+ We have had several other guests with us, providing input into our work process. Rev. Jessica Foster and Rev. Chelsey Hillyer spoke with us about their participation in the UM Forward meeting last Spring. We spent some time speaking with Terry Shoemaker and Ross Lundstrom from Wespath about legislation Wespath is proposing for General Conference this year. We had conversation with Rev. Bob Phillips of the Illinois Great Rivers Conference about his participation in the Wesley Covenant Association. Each guest was invited so that Missouri might be fully engaged in our important work.

+ Delegation member Rev. Kim Jenne was able to connect with members of both Mozambique Annual Conferences’ delegations on a recent trip. She conveyed greetings on behalf of the Missouri delegations, presented a letter, and had a very meaningful conversation about General Conference legislation and the hopes and dreams for the future of the United Methodist Church. It is our intention to stay in contact with our siblings from Mozambique, and to share a meal with them in Minneapolis in May.

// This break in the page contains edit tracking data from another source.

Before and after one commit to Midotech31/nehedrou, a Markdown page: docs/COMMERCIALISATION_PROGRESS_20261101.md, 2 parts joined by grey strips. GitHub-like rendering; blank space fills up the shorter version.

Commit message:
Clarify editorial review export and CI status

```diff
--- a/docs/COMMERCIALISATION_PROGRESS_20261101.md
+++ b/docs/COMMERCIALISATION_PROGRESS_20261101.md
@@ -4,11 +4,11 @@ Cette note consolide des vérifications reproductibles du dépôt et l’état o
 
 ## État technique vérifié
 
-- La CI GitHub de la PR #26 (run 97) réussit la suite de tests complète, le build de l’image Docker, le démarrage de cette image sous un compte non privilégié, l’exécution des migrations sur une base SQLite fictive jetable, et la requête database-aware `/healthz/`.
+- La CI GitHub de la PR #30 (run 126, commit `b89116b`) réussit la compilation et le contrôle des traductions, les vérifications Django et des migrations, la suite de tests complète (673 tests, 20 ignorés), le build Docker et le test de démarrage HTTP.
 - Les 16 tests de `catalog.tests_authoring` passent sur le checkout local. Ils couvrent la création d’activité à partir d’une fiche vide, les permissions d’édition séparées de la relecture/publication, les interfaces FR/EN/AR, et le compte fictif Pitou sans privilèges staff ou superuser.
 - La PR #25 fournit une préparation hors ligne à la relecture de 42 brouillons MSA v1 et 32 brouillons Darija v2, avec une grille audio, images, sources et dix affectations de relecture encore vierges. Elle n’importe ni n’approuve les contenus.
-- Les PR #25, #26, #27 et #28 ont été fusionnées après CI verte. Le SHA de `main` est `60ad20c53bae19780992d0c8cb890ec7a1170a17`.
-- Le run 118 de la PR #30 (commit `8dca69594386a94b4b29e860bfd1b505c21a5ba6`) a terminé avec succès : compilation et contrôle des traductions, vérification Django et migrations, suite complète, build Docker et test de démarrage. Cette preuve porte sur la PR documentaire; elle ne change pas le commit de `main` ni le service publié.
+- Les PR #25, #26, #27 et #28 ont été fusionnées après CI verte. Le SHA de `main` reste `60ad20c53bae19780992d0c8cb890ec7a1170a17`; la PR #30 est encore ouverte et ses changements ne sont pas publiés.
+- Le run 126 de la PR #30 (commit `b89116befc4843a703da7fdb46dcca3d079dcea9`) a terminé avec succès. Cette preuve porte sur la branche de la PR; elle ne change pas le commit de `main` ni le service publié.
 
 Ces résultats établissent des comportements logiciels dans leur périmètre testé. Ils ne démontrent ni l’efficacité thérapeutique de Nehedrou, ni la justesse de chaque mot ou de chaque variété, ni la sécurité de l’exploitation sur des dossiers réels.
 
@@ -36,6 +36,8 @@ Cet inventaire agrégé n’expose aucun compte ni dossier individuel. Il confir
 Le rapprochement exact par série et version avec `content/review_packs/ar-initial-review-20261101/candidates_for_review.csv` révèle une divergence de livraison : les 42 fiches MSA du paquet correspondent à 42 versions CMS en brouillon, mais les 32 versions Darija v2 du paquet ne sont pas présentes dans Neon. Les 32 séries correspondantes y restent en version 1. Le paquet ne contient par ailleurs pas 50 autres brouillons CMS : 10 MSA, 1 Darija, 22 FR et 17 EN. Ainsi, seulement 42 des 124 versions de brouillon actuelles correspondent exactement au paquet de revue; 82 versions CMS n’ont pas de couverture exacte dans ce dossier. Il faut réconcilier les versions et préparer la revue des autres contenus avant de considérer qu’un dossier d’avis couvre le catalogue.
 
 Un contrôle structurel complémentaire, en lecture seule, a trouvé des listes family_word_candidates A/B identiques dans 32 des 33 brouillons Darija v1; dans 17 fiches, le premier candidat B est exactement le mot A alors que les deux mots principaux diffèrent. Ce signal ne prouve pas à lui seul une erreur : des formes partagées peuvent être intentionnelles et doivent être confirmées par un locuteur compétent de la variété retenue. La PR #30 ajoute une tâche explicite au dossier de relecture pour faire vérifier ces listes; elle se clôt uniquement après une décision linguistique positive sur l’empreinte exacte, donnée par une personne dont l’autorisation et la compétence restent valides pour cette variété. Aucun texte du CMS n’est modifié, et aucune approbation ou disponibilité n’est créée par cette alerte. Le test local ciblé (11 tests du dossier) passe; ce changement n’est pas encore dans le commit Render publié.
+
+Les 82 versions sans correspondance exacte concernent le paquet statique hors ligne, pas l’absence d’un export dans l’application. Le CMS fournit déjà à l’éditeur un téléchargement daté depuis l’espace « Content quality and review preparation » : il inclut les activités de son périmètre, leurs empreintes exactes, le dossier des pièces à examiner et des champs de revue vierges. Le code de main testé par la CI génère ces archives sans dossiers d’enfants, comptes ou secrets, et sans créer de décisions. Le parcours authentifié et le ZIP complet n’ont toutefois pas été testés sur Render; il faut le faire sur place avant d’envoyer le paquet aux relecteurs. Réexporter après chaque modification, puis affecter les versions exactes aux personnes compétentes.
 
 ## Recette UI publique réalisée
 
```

+ The delegation is anticipating receiving our written material in January 2020. Once we get our copies of the “Advance Daily Christian Advocate” we will know exactly what individual petitions are connected with what larger “plans” you may have read about. There are fourteen legislative committees that initially deal with General Conference petitions, prior to them coming to the larger group during the conference’s second week. That means the General Conference is never talking about a single plan in its entirety. Our system breaks the plans down into smaller petitions based on the paragraph of the Book of Discipline that is impacted. Please keep your Missouri delegates in prayer as we carefully read through the pages of petitions that we will consider in May.

+ The next time the delegation will meet together will be in February, when we will meet in Oklahoma City with other delegations of the South Central Jurisdiction. At that gathering, individual delegations will have the opportunity to interview the endorsed candidates for bishop. There will be opportunities to discuss General Conference legislation, and to connect with other delegates from the various Annual Conferences of our Jurisdiction. 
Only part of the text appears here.